▶ **WORK ITEM**
Please report every line of the listing below that has the word "Reason" in it.
- - -
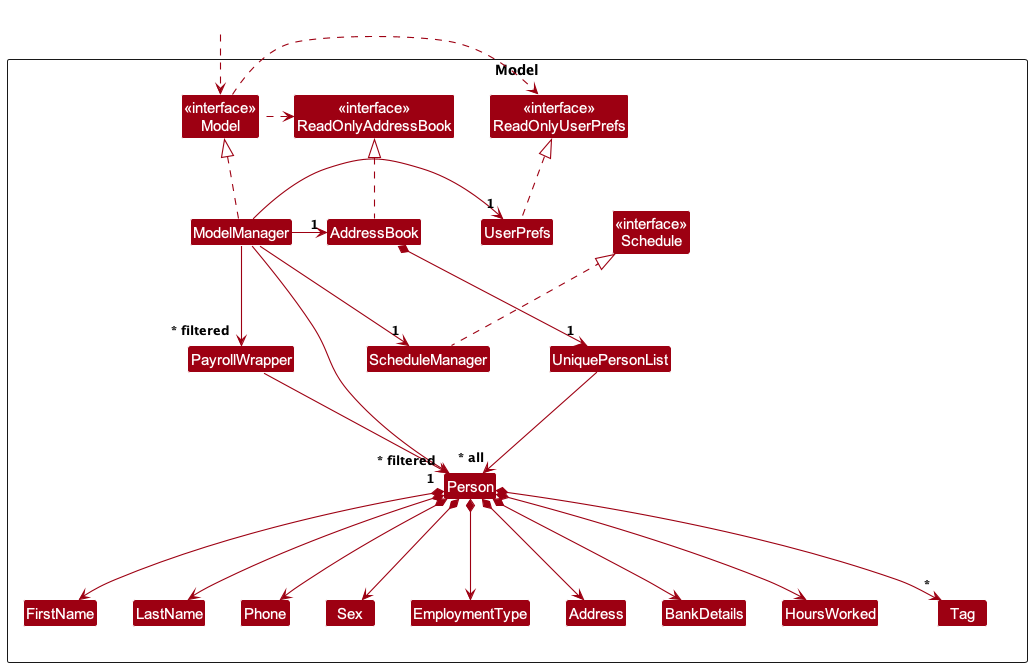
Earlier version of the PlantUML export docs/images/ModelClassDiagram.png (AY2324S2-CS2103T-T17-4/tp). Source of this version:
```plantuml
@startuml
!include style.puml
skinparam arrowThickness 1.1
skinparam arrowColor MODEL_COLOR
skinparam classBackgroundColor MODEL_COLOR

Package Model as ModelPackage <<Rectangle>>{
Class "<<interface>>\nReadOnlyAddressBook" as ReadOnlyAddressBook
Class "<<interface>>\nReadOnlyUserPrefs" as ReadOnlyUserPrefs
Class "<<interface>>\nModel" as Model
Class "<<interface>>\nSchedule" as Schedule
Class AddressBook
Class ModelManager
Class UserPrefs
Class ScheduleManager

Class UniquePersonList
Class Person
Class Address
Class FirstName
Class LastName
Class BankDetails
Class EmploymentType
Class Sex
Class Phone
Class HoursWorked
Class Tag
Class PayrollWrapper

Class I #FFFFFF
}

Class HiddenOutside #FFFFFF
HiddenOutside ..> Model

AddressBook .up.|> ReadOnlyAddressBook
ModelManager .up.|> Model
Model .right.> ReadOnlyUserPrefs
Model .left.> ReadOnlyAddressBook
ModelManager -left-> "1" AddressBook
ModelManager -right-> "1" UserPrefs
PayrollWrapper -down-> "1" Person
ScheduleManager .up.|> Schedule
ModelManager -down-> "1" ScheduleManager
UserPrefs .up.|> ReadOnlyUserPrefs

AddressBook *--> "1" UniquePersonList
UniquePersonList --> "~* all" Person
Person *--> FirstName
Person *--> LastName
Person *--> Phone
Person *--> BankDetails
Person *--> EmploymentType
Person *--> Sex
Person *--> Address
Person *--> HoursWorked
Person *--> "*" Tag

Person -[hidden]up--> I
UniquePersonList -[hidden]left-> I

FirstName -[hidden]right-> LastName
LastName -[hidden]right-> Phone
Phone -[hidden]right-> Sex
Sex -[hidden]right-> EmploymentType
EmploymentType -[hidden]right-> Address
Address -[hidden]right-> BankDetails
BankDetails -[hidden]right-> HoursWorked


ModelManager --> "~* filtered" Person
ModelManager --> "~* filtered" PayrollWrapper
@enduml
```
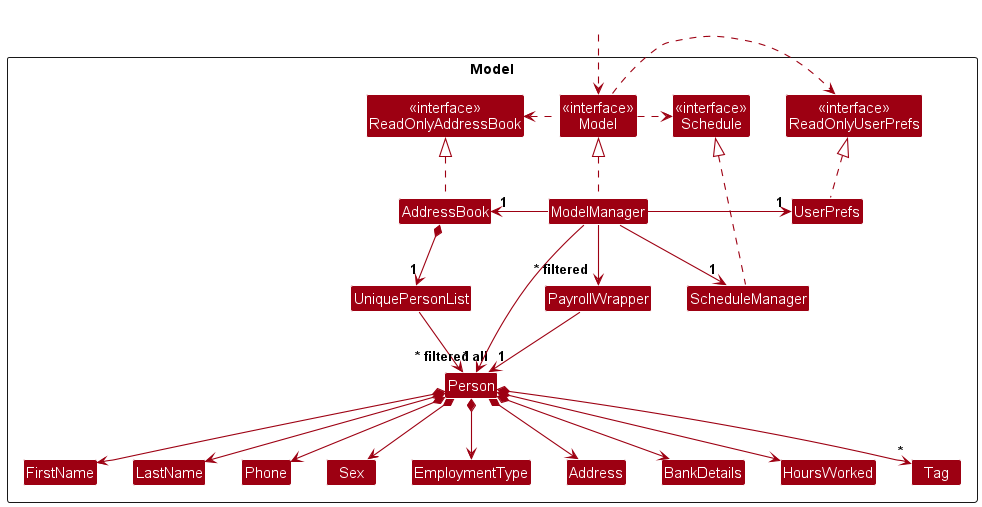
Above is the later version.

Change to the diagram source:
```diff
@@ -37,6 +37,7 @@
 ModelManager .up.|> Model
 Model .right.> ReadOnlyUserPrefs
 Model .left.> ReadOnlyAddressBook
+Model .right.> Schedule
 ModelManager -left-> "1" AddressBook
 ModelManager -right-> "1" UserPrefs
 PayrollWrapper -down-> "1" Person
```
- - -
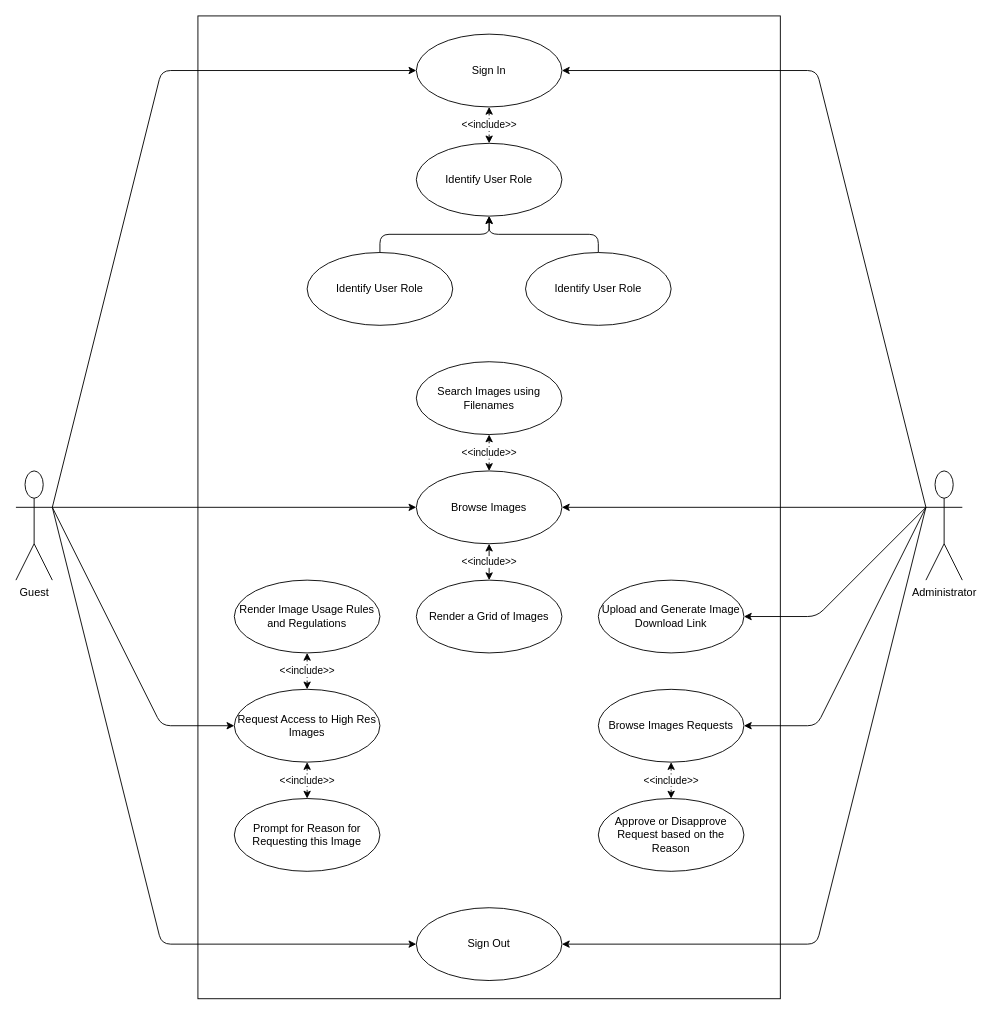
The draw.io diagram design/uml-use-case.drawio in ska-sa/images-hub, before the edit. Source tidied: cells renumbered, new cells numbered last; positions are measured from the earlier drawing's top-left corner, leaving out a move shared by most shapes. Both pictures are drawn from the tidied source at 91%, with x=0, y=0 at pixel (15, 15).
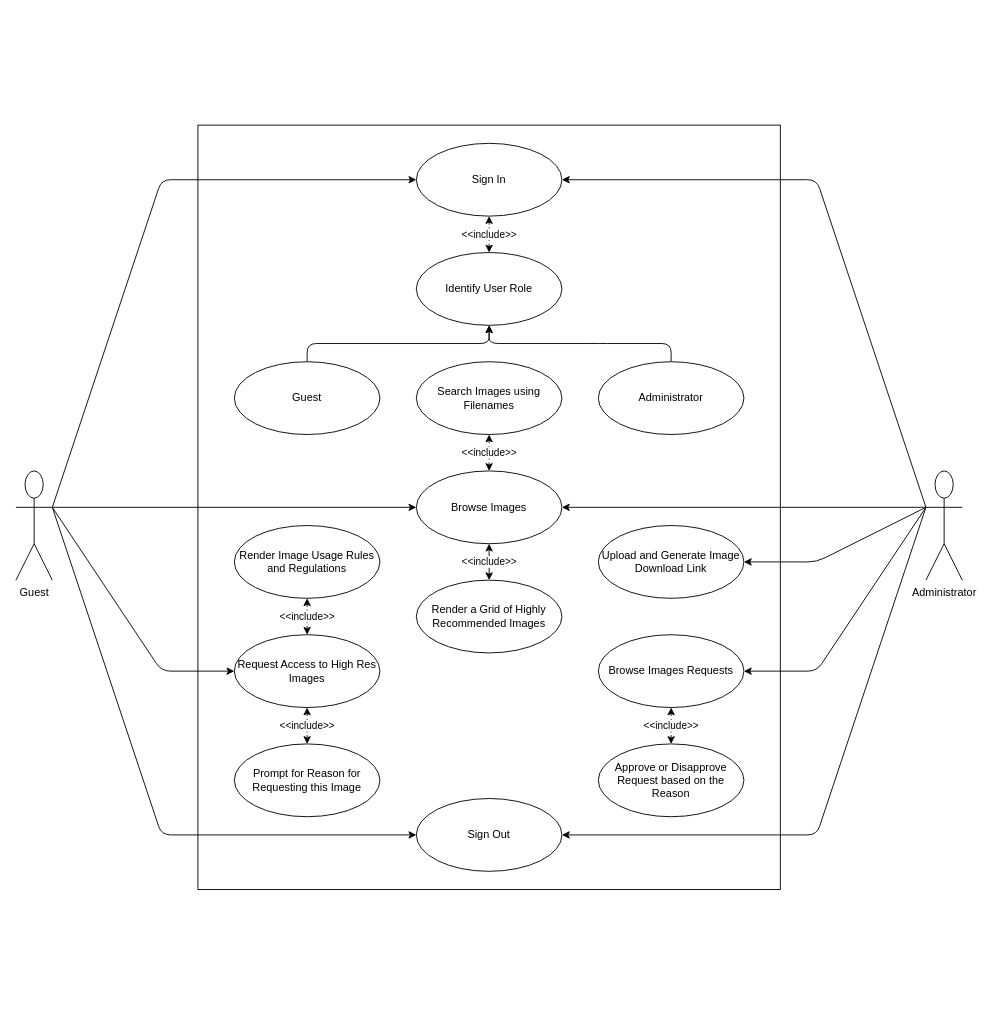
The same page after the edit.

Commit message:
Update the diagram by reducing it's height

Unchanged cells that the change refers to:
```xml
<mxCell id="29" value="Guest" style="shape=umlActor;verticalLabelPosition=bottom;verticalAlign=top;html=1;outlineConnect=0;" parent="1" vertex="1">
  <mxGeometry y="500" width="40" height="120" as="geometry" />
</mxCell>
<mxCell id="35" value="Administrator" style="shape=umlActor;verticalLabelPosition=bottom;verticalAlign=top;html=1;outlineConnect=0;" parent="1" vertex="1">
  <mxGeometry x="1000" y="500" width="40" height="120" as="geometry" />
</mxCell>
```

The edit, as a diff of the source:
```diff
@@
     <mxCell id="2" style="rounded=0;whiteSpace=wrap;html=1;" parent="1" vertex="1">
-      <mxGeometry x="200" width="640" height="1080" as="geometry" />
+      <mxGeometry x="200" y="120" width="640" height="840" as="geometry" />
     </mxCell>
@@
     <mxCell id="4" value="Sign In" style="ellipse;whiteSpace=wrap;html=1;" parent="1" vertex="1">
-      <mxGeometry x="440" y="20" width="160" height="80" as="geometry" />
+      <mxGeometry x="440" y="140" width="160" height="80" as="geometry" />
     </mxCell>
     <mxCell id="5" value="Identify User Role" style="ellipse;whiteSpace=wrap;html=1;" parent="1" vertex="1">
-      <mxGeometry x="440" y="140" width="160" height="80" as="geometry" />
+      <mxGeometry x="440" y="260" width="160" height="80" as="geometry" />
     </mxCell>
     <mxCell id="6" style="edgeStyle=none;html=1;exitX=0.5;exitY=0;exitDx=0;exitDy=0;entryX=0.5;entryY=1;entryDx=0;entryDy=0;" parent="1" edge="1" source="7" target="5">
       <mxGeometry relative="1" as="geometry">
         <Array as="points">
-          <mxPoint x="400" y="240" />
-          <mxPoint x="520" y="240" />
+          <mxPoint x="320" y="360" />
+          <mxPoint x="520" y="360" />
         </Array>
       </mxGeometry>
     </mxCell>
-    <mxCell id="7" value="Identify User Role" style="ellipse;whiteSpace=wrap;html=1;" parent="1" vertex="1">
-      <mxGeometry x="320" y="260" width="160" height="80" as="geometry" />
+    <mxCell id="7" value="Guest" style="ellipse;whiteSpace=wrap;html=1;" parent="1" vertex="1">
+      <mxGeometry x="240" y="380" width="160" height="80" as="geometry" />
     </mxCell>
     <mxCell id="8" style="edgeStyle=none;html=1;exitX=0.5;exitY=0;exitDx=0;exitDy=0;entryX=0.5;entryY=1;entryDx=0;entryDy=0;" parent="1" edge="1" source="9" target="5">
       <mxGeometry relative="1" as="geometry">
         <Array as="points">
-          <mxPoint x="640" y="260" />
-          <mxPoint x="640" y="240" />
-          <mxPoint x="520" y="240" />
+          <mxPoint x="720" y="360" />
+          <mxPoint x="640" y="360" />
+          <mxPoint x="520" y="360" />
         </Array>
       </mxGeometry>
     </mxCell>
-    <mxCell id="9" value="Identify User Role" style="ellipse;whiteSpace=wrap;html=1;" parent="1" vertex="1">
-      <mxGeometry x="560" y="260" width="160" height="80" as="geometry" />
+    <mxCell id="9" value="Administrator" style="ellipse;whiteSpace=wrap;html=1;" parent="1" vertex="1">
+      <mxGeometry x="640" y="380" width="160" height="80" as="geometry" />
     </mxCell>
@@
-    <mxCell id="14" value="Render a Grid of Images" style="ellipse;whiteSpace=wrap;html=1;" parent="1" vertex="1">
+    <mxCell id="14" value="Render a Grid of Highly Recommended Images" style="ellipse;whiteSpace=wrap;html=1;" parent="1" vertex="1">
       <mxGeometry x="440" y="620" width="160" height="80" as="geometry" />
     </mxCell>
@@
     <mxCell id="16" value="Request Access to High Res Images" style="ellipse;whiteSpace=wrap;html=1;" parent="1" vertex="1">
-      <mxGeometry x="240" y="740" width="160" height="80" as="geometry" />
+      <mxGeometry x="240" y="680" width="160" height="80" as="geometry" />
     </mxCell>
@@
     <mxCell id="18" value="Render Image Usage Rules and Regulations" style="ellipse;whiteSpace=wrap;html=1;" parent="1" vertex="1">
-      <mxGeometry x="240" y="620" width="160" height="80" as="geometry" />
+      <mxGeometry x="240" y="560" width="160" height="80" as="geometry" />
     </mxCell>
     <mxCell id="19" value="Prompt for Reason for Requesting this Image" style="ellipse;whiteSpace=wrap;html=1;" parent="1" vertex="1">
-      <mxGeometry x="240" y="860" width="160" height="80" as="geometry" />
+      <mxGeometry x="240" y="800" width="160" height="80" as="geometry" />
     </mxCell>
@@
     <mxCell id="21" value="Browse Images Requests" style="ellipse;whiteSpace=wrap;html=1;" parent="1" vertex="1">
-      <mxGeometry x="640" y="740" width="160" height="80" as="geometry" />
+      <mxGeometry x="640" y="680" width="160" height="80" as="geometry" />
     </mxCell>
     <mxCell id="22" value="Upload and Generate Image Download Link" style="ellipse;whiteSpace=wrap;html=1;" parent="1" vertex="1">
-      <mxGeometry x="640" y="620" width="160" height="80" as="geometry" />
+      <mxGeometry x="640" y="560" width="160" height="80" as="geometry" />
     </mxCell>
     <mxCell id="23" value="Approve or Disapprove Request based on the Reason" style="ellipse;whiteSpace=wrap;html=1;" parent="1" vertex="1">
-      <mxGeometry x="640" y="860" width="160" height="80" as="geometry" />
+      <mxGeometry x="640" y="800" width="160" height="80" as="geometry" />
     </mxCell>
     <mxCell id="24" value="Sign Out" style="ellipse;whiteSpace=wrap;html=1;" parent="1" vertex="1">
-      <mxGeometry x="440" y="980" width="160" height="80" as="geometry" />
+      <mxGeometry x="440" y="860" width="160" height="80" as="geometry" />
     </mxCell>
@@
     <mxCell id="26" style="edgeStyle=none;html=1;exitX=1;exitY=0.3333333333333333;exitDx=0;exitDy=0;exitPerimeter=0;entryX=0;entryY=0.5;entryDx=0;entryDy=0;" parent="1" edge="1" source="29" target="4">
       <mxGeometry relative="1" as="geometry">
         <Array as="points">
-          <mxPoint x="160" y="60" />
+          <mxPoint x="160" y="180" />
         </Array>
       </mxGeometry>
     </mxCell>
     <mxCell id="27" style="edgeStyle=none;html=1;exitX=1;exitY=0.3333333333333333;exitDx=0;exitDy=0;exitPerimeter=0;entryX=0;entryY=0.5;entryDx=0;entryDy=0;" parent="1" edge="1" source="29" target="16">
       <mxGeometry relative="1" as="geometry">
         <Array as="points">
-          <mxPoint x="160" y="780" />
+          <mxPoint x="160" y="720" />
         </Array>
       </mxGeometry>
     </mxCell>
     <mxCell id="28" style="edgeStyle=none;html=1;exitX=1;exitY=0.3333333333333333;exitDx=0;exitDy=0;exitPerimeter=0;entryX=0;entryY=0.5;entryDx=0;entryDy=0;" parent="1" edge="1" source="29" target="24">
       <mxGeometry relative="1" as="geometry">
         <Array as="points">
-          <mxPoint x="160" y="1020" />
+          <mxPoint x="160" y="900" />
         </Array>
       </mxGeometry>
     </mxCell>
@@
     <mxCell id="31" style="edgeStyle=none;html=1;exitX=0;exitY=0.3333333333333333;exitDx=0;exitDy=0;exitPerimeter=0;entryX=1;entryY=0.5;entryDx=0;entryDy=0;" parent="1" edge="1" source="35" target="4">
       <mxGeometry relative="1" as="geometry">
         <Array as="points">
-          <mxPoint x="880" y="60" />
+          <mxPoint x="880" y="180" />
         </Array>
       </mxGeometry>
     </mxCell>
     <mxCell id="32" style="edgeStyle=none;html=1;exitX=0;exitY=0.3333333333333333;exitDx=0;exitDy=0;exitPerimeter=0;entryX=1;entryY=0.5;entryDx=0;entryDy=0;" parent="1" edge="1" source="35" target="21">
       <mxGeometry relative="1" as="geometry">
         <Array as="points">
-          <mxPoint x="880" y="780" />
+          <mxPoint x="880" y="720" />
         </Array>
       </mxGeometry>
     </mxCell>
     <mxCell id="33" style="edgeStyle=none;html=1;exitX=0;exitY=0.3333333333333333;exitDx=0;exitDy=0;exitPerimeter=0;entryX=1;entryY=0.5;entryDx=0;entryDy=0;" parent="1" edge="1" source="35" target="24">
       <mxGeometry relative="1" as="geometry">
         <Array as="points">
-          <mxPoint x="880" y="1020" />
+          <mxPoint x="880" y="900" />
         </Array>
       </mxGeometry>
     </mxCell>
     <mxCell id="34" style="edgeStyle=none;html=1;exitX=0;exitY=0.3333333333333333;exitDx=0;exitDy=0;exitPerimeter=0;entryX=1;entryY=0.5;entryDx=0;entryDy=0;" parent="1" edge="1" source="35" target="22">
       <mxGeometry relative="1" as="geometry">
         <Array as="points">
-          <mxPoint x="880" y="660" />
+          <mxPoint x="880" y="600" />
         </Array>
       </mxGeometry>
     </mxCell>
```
- - -
▶ **SOLUTION**
     <mxCell id="19" value="Prompt for Reason for Requesting this Image" style="ellipse;whiteSpace=wrap;html=1;" parent="1" vertex="1">
     <mxCell id="23" value="Approve or Disapprove Request based on the Reason" style="ellipse;whiteSpace=wrap;html=1;" parent="1" vertex="1">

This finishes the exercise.